[Dataset excerpts]
------------------------------------
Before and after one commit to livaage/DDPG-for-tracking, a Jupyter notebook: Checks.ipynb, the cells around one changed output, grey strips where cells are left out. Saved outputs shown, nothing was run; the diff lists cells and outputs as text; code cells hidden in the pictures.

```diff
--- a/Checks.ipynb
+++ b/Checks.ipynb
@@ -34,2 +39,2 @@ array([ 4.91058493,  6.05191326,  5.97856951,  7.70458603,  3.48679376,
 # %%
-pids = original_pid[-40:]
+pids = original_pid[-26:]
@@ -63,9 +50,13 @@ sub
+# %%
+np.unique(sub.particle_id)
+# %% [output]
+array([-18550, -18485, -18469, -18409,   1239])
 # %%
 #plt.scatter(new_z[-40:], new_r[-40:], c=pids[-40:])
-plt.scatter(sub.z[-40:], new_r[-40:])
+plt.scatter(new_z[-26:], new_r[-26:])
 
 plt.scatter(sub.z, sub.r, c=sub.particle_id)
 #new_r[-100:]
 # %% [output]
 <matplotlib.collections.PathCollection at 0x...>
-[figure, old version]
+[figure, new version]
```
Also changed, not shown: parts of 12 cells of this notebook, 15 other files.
------------------------------------
*Work required:* Lines above that contain the string "pids" make up the answer.

*Your response:*
-pids = original_pid[-40:]
+pids = original_pid[-26:]
 #plt.scatter(new_z[-40:], new_r[-40:], c=pids[-40:])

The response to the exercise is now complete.